BC Internationals: Classic contender Gleneagles
Photo courtesy of Ascot Racecourse via Twitter.
Aidan O’Brien has famously compared Gleneagles to Giant’s Causeway, who nearly provided the master of Ballydoyle with an elusive victory in the Breeders’ Cup Classic (G1) in 2000. We’ll discover whether that comparison is apt, or not, in the 2015 renewal at Keeneland.
There is a blood connection between the two, for Gleneagles is out of a Group 2-winning full sister to Giant’s Causeway. But unlike his famous uncle – a son of Storm Cat – Gleneagles is by world renowned turf sire Galileo. Fourteen years ago, Galileo also tried the Breeders’ Cup Classic. He didn’t get nearly as close to Tiznow as Giant’s Causeway did, suffering the worst defeat of his life when sixth at Belmont Park.
Both Gleneagles and Giant’s Causeway were star two-year-olds. Gleneagles ran exactly twice as much as his uncle (six starts) as a juvenile, reeling off a succession of wins including the Futurity (G2) and Vincent O’Brien National (G1). He ended the season with a first-past-the-post effort in the Prix Jean-Luc Lagardere (G1) at Longchamp, but was demoted to third for interference. Giant’s Causeway was unbeaten in three starts at two, and likewise captured the Futurity and a seven-furlong Longchamp Group 1 (the Prix de la Salamandre).
The differences become apparent in the course of their three-year-old campaigns, when their positions are reversed: Giant’s Causeway is the “Iron Horse” with 10 starts, and major victories from a mile up to 10 1/2 furlongs. Gleneagles has made just four starts, all at a mile.
While Giant’s Causeway was second in both Guineas, perhaps as a foreshadowing of his excellent performances over longer, Gleneagles turned the classic double. He was most imperious in Newmarket’s 2000 Guineas (G1), where he got his preferred firmish ground and skipped clear of Territories (click link for replay). Gleneagles was less emphatic over good-to-yielding going in the Irish Guineas (G1) at the Curragh, presaging his connections’ desire to avoid rain-softened courses for much of the second half of the season.
O’Brien paid tribute to Gleneagles’ heart for overcoming adverse circumstances, telling Ireland’s Independent:
You're never sure until you dip them what courage they have and he had to be courageous today.
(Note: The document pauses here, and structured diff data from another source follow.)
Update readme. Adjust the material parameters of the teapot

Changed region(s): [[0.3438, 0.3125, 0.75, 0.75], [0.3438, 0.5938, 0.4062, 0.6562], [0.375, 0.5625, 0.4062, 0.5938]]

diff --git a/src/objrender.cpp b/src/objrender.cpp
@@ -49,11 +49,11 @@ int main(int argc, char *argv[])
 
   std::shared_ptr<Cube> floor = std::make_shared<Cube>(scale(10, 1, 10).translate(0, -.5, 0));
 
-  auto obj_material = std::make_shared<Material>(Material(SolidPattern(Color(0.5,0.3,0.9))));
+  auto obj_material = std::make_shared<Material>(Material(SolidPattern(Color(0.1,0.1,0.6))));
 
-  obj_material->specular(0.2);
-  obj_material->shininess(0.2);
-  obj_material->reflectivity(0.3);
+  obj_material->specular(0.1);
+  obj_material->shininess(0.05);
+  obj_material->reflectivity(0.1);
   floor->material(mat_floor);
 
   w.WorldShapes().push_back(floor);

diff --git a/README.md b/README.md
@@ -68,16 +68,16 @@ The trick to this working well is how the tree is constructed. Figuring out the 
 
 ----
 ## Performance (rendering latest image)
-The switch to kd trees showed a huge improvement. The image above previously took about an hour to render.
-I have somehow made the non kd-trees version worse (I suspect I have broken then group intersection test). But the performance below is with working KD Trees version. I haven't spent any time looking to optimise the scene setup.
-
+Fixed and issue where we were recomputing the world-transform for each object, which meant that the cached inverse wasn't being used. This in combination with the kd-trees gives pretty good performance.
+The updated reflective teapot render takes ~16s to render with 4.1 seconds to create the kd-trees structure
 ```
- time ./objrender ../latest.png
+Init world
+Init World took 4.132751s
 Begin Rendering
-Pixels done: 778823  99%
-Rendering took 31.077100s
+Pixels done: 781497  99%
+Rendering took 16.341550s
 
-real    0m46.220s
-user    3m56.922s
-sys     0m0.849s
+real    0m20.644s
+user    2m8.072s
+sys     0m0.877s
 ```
He wanted it. You can't test them for that. Giant's Causeway had that, he was the very same as that.
I always thought he was Giant's Causeway with more speed, that's what I thought and today he showed he has that pure Giant's Causeway courage.
To win a Curragh Guineas on slow ground you usually have to get a mile and quarter, so he obviously gets it. Whether he just got it on courage today, I don't know, but we know he has lots of speed.
Their closest point in common as sophomores comes courtesy of the St James’s Palace (G1): both prevailed in that premier mile event for three-year-olds at Royal Ascot. But whereas Giant’s Causeway ground out his victory in his trademark lion-hearted style, Gleneagles used his burst of finishing speed as a lethal weapon.
Their paths diverge sharply thereafter. While Giant’s Causeway went on to win four straight Group 1s in a hectic summer – the 1 1/4-mile Eclipse (G1), one-mile Sussex (G1), 1 5/16-mile Juddmonte International (G1) and 1 1/4-mile Irish Champion (G1) -- Gleneagles was kept under wraps due to unsuitable ground. Three of the races he swerved were on his uncle’s CV (Sussex, Juddmonte and Irish Champion).
Their paths unite again in the Queen Elizabeth II (G1) back at Ascot, which both lost. Giant’s Causeway was a close second over the old round course. Gleneagles, finally braving a rain-softened course, was sixth on the straight course – not disgraced in the conditions off the break, but not doing anything to enhance his Classic claims either, other than getting a prep.
So Gleneagles goes to Keeneland with the profile of a classy miler whose prerequisite is good-to-firm turf. But he’s not in the Mile (G1), where he may get that, along with a boatload of competition that might dent his reputation. Instead, he’s in the Classic, venturing into terra incognita on both distance and surface, against two sure-fire Hall of Famers in American Pharoah and Beholder. In that respect, the Classic is a free swing at the fences that won’t have an impact on his stature as a turf miler.
On pedigree, Gleneagles should cope with the 1 1/4-mile trip, but we didn't even have to ask that question about a proven customer in Giant's Causeway. The dirt is a giant, flashing question mark, especially in view of his acceleration, unlike Giant Causeway's relentless drive that seemed transferable to dirt.
For more commentary on Gleneagles, check out the detailed international analysis at brisnet.com/cgi-bin/